Our world is slowly but surely moving to simplicity and autonomy. Many industries are boosting efficiency by letting machines do work for us. Trucks will soon drive themselves. Grocery stores are going cashierless.
The good side to all this is it allows machines and robots to do our mundane, labor-intensive, repetitive work so that we humans can focus on more challenging, meaningful, and creative tasks. Automation also improves supply-chain efficiency and lowers the cost of our goods. But at what cost? Although new technology will improve our lives in many ways, it will in fact replace many existing jobs just as we fear.
Automation is not a new phenomenon, and fears about its changes on employment date back centuries, even before the Industrial Revolution. In the 1960s, US President Lyndon Johnson put out the “National Commission on Technology, Automation, and Economic Progress.” Among its conclusions was “the basic fact that technology destroys jobs, but not work.” Fast forward to today with the recent rapid advances of AI, robots, and other autonomous systems, and our concerns are renewed with urgency.
The extent to which these technologies displace workers will depend on the pace of their development and adoption, economic growth, and growth in demand for work. Even as it causes declines in certain occupations, automation will change many more: 60% of occupations have at least 30% of work activities that could be automated. It will also create new occupations that do not exist today—as technologies of the past have done.
As history has shown, technology replaces jobs but it also creates new ones to support, develop, refine, or expand that technology. In hindsight, many of these jobs seem silly and ridiculous to us. But back then, it was the best and only way we could do things.
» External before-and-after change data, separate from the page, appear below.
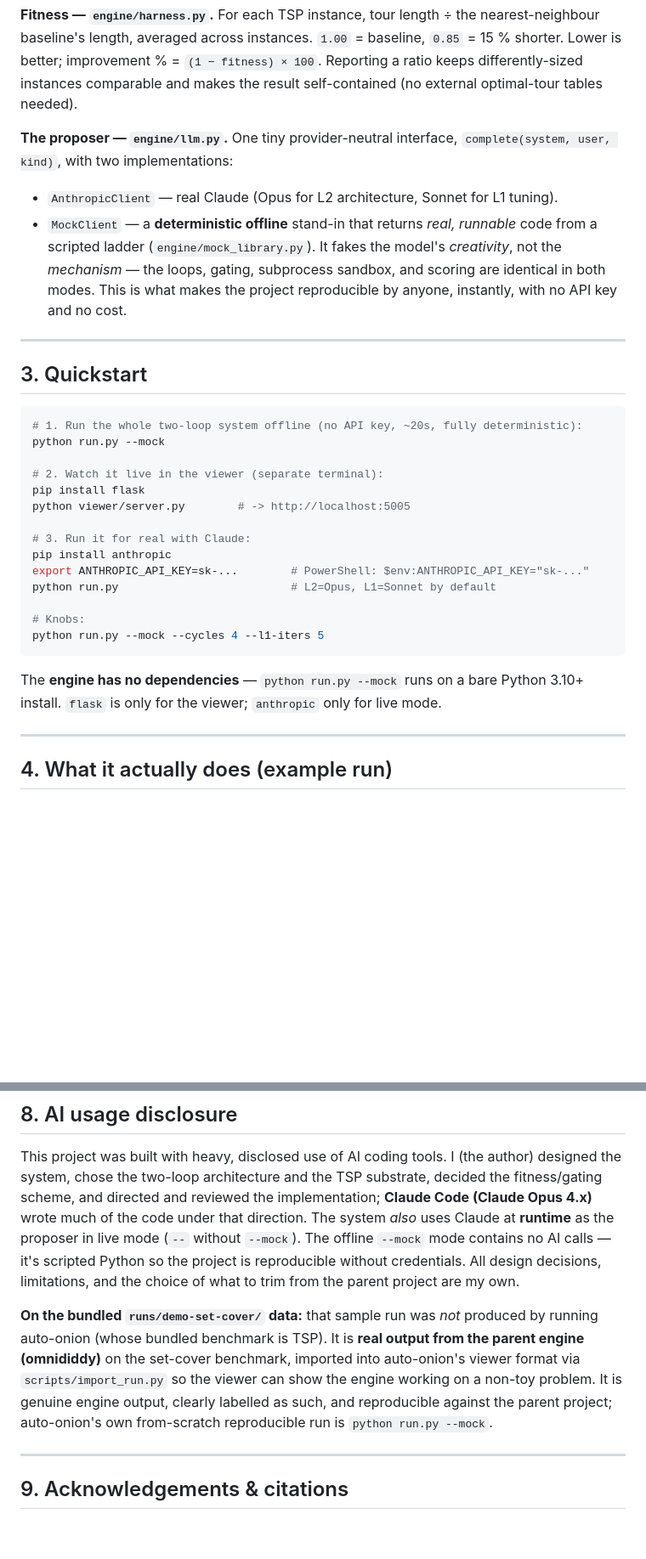
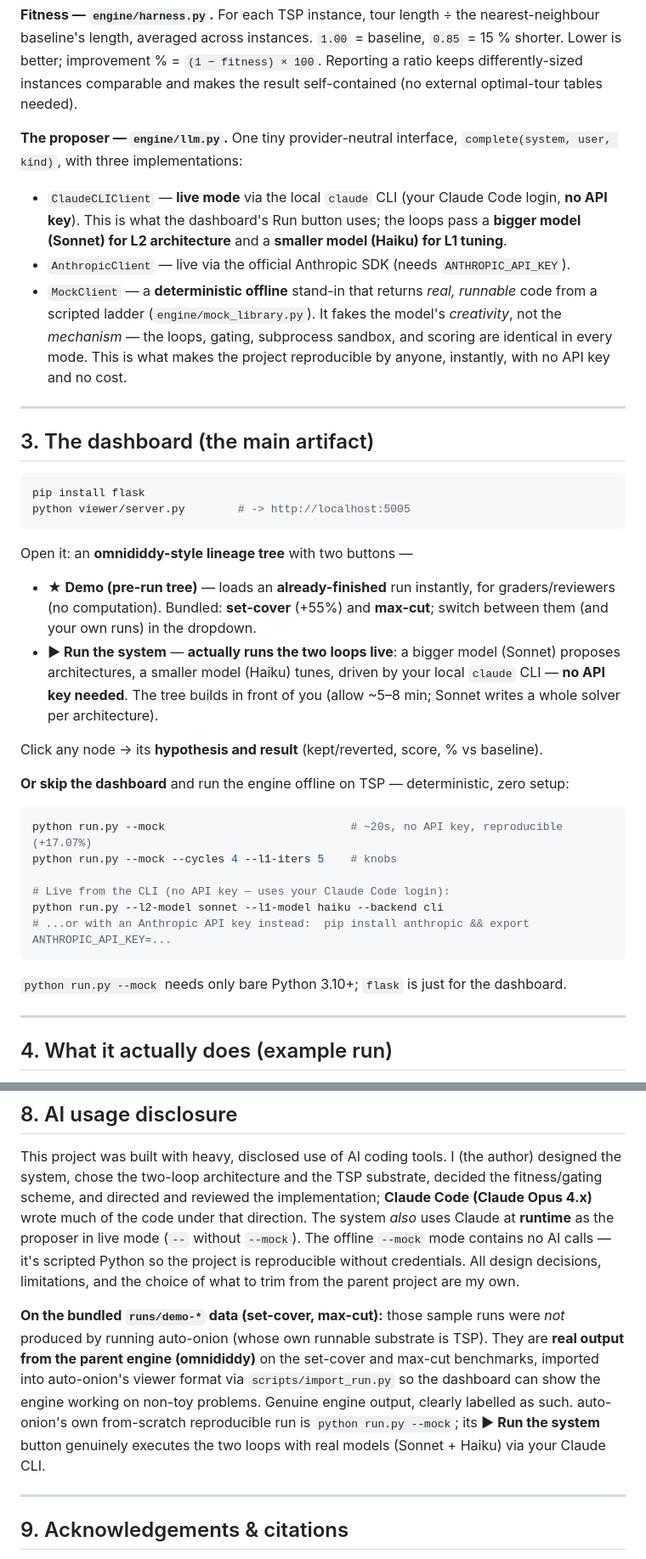
Before and after one commit to CheetaCheetaPumpkinEeta/auto-onion, a Markdown page: README.md, 2 parts joined by grey strips. Shown at 85% size. Drawn GitHub-style; blank space fills up the shorter version.

Commit message:
Docs: sync README to the dashboard (Run/Demo, live CLI run, both demos) + add VIDEO_SCRIPT.md

````diff
--- a/README.md
+++ b/README.md
@@ -84,37 +84,51 @@ Reporting a ratio keeps differently-sized instances comparable and makes the
 result self-contained (no external optimal-tour tables needed).
 
 **The proposer — `engine/llm.py`.** One tiny provider-neutral interface,
-`complete(system, user, kind)`, with two implementations:
-- `AnthropicClient` — real Claude (Opus for L2 architecture, Sonnet for L1 tuning).
+`complete(system, user, kind)`, with three implementations:
+- `ClaudeCLIClient` — **live mode** via the local `claude` CLI (your Claude Code
+  login, **no API key**). This is what the dashboard's Run button uses; the loops
+  pass a **bigger model (Sonnet) for L2 architecture** and a **smaller model (Haiku)
+  for L1 tuning**.
+- `AnthropicClient` — live via the official Anthropic SDK (needs `ANTHROPIC_API_KEY`).
 - `MockClient` — a **deterministic offline** stand-in that returns *real, runnable*
   code from a scripted ladder (`engine/mock_library.py`). It fakes the model's
   *creativity*, not the *mechanism* — the loops, gating, subprocess sandbox, and
-  scoring are identical in both modes. This is what makes the project reproducible
+  scoring are identical in every mode. This is what makes the project reproducible
   by anyone, instantly, with no API key and no cost.
 
 ---
 
-## 3. Quickstart
+## 3. The dashboard (the main artifact)
 
 ```bash
-# 1. Run the whole two-loop system offline (no API key, ~20s, fully deterministic):
-python run.py --mock
-
-# 2. Watch it live in the viewer (separate terminal):
 pip install flask
 python viewer/server.py        # -> http://localhost:5005
-
-# 3. Run it for real with Claude:
-pip install anthropic
-export ANTHROPIC_API_KEY=sk-...        # PowerShell: $env:ANTHROPIC_API_KEY="sk-..."
-python run.py                          # L2=Opus, L1=Sonnet by default
-
-# Knobs:
-python run.py --mock --cycles 4 --l1-iters 5
 ```
 
-The **engine has no dependencies** — `python run.py --mock` runs on a bare Python
-3.10+ install. `flask` is only for the viewer; `anthropic` only for live mode.
+Open it: an **omnididdy-style lineage tree** with two buttons —
+
+- **★ Demo (pre-run tree)** — loads an **already-finished** run instantly, for
+  graders/reviewers (no computation). Bundled: **set-cover** (+55%) and **max-cut**;
+  switch between them (and your own runs) in the dropdown.
+- **▶ Run the system** — **actually runs the two loops live**: a bigger model
+  (Sonnet) proposes architectures, a smaller model (Haiku) tunes, driven by your
+  local `claude` CLI — **no API key needed**. The tree builds in front of you
+  (allow ~5–8 min; Sonnet writes a whole solver per architecture).
+
+Click any node → its **hypothesis and result** (kept/reverted, score, % vs baseline).
+
+**Or skip the dashboard** and run the engine offline on TSP — deterministic, zero setup:
+
+```bash
+python run.py --mock                            # ~20s, no API key, reproducible (+17.07%)
+python run.py --mock --cycles 4 --l1-iters 5    # knobs
+
+# Live from the CLI (no API key — uses your Claude Code login):
+python run.py --l2-model sonnet --l1-model haiku --backend cli
+# ...or with an Anthropic API key instead:  pip install anthropic && export ANTHROPIC_API_KEY=...
+```
+
+`python run.py --mock` needs only bare Python 3.10+; `flask` is just for the dashboard.
 
 ---
 
@@ -260,13 +276,14 @@ Code (Claude Opus 4.x)** wrote much of the code under that direction. The system
 the project is reproducible without credentials. All design decisions, limitations,
 and the choice of what to trim from the parent project are my own.
 
-**On the bundled `runs/demo-set-cover/` data:** that sample run was *not* produced by
-running auto-onion (whose bundled benchmark is TSP). It is **real output from the
-parent engine (omnididdy)** on the set-cover benchmark, imported into auto-onion's
-viewer format via `scripts/import_run.py` so the viewer can show the engine working
-on a non-toy problem. It is genuine engine output, clearly labelled as such, and
-reproducible against the parent project; auto-onion's own from-scratch reproducible
-run is `python run.py --mock`.
+**On the bundled `runs/demo-*` data (set-cover, max-cut):** those sample runs were
+*not* produced by running auto-onion (whose own runnable substrate is TSP). They are
+**real output from the parent engine (omnididdy)** on the set-cover and max-cut
+benchmarks, imported into auto-onion's viewer format via `scripts/import_run.py` so
+the dashboard can show the engine working on non-toy problems. Genuine engine output,
+clearly labelled as such. auto-onion's own from-scratch reproducible run is
+`python run.py --mock`; its **▶ Run the system** button genuinely executes the two
+loops with real models (Sonnet + Haiku) via your Claude CLI.
 
 ---
 
````
Also changed, not shown: other parts of README.md (+10 -8 lines), VIDEO_SCRIPT.md (added, +45 -0 lines).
As time passes, we will be thinking the same way about current jobs that will be replaced.
While about half of all work activities globally have the technical potential to be automated by adapting currently demonstrated technologies, the proportion of work actually replaced by 2030 will likely be lower because of technical, economic, and social factors that affect adoption.
The proportion varies widely across countries, with advanced economies more affected by automation than developing ones, due to higher wage rates and thus economic incentives to automate.
Even with automation, the demand for work and workers could increase as economies grow, partly fueled by productivity growth caused by technological progress. Rising incomes and consumption (especially in developing countries), increasing health care for aging societies, investment in infrastructure and energy, and other trends will create demand for work that could help offset the displacement of workers. Additional investments such as in infrastructure and construction could be needed to reduce the risk of job shortages in some advanced economies.
Even if there is enough work to support full employment by 2030, major transitions lie ahead that could match or even exceed the scale of previous shifts out of agriculture and manufacturing.
McKinsey and Company suggest that by 2030, 75 million to 375 million workers (3% to 14% of the global workforce) will need to switch occupational categories. Also, all workers will need to adapt as their occupations evolve alongside increasingly capable machines. Some of that adaptation will require higher educational attainment, or spending more time on activities that require social and emotional skills, creativity, high-level cognitive capabilities, and other skills that are relatively hard to automate (there is a business opportunity there).
Contrary to the political stigma, automation actually adds jobs. When you automate the production of a good or service, then it becomes easier and cheaper to produce at an equivalent or higher quality. As a result, that good or service becomes more appealing and accessible to more people, and demand for the product naturally increases.
In some cases, demand increases so much that it results in the expansion of productive capacities—and that can offset any tech-driven job losses because humans still need to manage certain parts of the process.
A good example is the bank ATM. In the U.S., banks were encountering resistance from their employees for their horrible working hours. The push for ATMs was motivated by the need to shorten banking hours, reduce congestion in bank branches, and cut labor costs.
The ATM amplified the ubiquitous nature of banking, where banking didn’t need to be tied to a branch or a human being, was available 24/7, and could be accessed through machines, and later through phones and laptops.
When ATMs were introduced in 1969, people expected the number of banking locations to shrink. Instead, Benanav said, “It actually made it possible to set up many more of them, it became cost-effective.” There were under 200,000 bank tellers in 1970, but over 400,000 a decade later. And with this new technology, the demand for workers in surrounding industries such as cybersecurity, programming, and IT increased.
More than 60% of jobs performed in 2018 had not yet been invented in 1940MIT
According to the World Economic Forum, 65% of children entering primary school will end up in jobs that don’t yet exist. A 2016 World Economic Forum report found that “In many industries and countries, the most in-demand occupations or specialties did not exist 10 or even 5 years ago, and the pace of change is set to accelerate.”
While technology does in fact replace jobs, it also dawns new work, oftentimes jobs that we could have never imagined. Besides, who would have thought that today there would be content creators, yoga instructors, and OnlyFans models?
Here are two videos on the topic: